Content revision data:
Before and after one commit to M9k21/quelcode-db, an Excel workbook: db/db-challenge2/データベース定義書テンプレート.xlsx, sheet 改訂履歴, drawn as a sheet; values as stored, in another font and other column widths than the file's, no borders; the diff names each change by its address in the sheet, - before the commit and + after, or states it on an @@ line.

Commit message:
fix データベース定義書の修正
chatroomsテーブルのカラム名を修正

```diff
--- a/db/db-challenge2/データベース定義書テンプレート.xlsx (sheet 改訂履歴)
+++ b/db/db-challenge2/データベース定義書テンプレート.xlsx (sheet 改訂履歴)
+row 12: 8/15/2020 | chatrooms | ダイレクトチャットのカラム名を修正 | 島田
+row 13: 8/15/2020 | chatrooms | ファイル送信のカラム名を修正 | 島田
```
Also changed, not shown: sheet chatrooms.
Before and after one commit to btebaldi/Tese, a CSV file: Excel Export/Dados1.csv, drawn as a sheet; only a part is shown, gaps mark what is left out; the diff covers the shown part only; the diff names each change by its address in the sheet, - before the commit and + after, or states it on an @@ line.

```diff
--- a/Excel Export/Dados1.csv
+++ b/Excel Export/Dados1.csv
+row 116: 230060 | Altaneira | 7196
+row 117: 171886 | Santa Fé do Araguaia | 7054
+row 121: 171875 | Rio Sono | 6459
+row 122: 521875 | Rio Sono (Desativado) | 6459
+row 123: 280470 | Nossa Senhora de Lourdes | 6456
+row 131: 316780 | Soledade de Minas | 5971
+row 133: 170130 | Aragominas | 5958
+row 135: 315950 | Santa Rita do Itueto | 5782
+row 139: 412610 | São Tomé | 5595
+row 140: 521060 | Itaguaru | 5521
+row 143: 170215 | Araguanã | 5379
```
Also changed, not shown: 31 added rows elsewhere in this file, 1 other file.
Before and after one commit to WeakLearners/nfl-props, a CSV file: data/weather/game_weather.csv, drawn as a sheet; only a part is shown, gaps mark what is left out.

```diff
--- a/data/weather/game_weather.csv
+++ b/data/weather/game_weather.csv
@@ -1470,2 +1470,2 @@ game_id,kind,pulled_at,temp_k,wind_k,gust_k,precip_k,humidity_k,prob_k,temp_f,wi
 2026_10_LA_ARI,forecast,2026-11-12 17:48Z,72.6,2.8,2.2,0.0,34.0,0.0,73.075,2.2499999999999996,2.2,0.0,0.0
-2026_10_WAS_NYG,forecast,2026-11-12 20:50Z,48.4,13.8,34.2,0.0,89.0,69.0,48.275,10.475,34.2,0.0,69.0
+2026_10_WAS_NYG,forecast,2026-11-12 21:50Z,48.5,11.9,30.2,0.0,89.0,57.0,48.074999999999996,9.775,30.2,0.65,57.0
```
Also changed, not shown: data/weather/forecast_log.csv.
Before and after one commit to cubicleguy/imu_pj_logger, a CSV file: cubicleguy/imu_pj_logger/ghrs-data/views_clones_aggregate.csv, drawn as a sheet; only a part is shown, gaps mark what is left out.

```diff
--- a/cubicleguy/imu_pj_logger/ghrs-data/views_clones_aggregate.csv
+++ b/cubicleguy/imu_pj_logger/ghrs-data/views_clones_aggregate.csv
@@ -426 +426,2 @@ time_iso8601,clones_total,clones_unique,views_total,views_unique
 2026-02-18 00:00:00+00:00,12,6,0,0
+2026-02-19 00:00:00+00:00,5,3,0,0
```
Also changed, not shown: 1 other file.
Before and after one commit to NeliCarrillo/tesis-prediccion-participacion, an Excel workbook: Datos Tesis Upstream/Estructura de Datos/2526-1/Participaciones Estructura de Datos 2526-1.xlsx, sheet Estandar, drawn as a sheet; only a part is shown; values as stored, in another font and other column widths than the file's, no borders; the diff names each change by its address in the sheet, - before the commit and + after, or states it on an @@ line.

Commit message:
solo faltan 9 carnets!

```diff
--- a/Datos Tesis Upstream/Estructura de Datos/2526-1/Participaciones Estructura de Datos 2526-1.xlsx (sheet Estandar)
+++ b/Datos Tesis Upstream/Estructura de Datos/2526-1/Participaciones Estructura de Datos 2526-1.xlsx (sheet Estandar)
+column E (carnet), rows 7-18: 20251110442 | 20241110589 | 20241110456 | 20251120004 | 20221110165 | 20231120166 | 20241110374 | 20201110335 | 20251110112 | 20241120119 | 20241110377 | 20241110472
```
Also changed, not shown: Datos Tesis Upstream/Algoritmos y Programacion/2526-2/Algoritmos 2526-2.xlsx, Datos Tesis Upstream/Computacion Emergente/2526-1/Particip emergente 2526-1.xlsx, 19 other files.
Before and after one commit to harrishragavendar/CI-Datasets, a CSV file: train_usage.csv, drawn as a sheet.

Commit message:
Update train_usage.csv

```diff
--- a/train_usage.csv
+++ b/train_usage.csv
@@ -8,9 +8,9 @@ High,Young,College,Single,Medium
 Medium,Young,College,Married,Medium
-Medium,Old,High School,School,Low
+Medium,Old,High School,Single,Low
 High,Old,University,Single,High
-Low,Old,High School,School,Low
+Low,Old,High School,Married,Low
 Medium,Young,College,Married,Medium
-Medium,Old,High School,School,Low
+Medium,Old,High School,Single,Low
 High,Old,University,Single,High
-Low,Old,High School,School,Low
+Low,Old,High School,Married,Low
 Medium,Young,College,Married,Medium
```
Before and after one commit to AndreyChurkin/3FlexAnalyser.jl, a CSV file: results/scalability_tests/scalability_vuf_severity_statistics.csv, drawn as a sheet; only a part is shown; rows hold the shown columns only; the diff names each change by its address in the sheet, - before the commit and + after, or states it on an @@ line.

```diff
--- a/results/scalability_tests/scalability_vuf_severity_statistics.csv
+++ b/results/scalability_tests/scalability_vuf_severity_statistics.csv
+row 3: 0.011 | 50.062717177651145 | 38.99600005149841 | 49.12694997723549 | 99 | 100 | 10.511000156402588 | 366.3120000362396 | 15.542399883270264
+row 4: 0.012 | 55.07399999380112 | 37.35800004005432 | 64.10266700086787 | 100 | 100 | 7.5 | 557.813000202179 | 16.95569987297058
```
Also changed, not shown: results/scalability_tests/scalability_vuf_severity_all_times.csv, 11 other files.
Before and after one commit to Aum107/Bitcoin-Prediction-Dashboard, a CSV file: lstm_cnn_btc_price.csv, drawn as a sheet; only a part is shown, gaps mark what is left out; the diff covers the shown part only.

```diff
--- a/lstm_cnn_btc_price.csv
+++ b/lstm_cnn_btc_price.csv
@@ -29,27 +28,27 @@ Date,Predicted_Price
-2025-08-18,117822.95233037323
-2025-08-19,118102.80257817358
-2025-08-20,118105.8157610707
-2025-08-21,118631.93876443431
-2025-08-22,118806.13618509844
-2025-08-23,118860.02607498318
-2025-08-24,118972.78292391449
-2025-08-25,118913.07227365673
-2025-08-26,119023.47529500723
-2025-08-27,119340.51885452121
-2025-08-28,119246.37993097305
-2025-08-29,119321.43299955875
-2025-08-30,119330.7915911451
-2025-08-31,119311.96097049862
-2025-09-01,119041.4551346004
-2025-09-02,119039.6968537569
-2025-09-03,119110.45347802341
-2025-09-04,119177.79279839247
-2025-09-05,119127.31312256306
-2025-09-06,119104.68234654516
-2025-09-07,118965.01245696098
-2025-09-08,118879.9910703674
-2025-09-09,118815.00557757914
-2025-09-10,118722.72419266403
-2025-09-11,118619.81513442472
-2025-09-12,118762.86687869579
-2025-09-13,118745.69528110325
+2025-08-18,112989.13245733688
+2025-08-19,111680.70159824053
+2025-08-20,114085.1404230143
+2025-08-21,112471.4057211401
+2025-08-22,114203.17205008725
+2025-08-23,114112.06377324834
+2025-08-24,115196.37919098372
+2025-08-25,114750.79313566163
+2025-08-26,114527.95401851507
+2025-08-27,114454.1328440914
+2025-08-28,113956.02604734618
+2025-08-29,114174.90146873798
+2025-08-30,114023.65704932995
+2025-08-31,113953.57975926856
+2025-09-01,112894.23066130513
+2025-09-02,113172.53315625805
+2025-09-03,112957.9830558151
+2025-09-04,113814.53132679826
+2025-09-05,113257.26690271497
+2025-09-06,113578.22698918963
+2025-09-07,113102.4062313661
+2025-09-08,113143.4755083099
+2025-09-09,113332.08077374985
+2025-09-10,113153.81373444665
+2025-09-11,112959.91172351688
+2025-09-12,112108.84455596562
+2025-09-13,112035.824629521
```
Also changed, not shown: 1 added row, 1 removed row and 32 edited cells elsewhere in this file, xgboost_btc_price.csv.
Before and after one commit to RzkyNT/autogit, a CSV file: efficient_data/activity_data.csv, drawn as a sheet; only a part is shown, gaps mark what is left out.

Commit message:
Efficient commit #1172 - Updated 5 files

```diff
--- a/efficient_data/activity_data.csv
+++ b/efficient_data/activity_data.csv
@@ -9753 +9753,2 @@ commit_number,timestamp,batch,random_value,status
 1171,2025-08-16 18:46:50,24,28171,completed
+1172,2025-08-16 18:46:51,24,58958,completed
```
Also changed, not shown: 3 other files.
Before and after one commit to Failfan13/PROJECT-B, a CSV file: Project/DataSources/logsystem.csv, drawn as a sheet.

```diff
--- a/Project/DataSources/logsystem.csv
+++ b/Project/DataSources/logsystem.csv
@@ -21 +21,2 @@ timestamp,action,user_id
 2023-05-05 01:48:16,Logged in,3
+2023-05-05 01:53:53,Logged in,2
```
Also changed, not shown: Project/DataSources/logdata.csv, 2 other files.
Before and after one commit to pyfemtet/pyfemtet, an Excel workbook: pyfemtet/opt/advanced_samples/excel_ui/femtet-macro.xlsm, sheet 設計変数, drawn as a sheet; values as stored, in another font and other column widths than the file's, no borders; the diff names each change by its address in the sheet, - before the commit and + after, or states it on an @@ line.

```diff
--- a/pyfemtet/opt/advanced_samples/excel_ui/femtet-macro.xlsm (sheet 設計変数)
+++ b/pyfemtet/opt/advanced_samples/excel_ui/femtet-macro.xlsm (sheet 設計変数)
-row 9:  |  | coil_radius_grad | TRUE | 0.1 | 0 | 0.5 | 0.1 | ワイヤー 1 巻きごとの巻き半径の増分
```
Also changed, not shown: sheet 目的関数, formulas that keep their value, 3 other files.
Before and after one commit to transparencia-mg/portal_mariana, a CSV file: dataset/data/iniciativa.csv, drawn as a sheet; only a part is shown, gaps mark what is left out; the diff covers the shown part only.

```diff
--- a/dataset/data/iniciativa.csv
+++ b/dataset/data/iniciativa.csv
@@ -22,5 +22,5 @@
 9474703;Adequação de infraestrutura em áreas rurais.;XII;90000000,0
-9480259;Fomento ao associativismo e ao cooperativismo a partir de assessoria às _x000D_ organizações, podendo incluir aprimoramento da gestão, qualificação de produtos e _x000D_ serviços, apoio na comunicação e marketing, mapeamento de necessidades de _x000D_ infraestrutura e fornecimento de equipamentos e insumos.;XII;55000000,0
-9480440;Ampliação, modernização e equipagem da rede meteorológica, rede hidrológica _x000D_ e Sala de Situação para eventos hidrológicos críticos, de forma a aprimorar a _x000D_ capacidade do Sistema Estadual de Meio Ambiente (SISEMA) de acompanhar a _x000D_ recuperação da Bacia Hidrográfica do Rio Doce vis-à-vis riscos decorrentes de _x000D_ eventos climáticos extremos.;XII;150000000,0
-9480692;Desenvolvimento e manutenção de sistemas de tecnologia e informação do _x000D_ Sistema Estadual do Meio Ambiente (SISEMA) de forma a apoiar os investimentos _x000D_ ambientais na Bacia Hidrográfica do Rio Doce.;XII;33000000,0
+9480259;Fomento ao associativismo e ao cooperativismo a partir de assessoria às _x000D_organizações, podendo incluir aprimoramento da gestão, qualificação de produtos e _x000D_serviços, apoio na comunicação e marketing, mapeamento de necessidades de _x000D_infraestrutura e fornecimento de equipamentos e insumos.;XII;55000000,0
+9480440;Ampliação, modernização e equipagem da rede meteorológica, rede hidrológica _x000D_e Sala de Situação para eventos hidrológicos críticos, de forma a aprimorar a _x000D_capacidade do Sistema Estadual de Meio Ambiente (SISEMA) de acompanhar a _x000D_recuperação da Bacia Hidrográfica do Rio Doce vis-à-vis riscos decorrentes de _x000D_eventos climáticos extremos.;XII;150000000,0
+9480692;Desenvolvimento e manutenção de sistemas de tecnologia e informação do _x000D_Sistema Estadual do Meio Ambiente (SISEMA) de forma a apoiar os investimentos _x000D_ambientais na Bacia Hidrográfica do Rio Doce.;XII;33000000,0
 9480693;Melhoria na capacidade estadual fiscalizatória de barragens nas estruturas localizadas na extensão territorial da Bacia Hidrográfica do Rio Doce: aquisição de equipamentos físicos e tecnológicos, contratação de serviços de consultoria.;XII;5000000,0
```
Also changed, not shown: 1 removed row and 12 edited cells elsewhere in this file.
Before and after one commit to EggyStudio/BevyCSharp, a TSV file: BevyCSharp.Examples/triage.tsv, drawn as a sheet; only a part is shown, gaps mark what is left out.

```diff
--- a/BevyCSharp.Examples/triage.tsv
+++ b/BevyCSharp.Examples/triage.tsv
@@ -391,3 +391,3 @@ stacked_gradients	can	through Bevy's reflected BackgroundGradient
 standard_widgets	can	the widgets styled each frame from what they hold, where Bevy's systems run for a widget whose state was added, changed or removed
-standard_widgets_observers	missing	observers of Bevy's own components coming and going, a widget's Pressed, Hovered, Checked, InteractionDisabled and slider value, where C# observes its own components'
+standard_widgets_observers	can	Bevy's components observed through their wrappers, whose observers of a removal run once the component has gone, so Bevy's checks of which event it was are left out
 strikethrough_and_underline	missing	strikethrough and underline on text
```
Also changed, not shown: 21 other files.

Assignment: From the entries above, collect every line with the string "iniciativa" in it.

Output:
Before and after one commit to transparencia-mg/portal_mariana, a CSV file: dataset/data/iniciativa.csv, drawn as a sheet; only a part is shown, gaps mark what is left out; the diff covers the shown part only.
--- a/dataset/data/iniciativa.csv
+++ b/dataset/data/iniciativa.csv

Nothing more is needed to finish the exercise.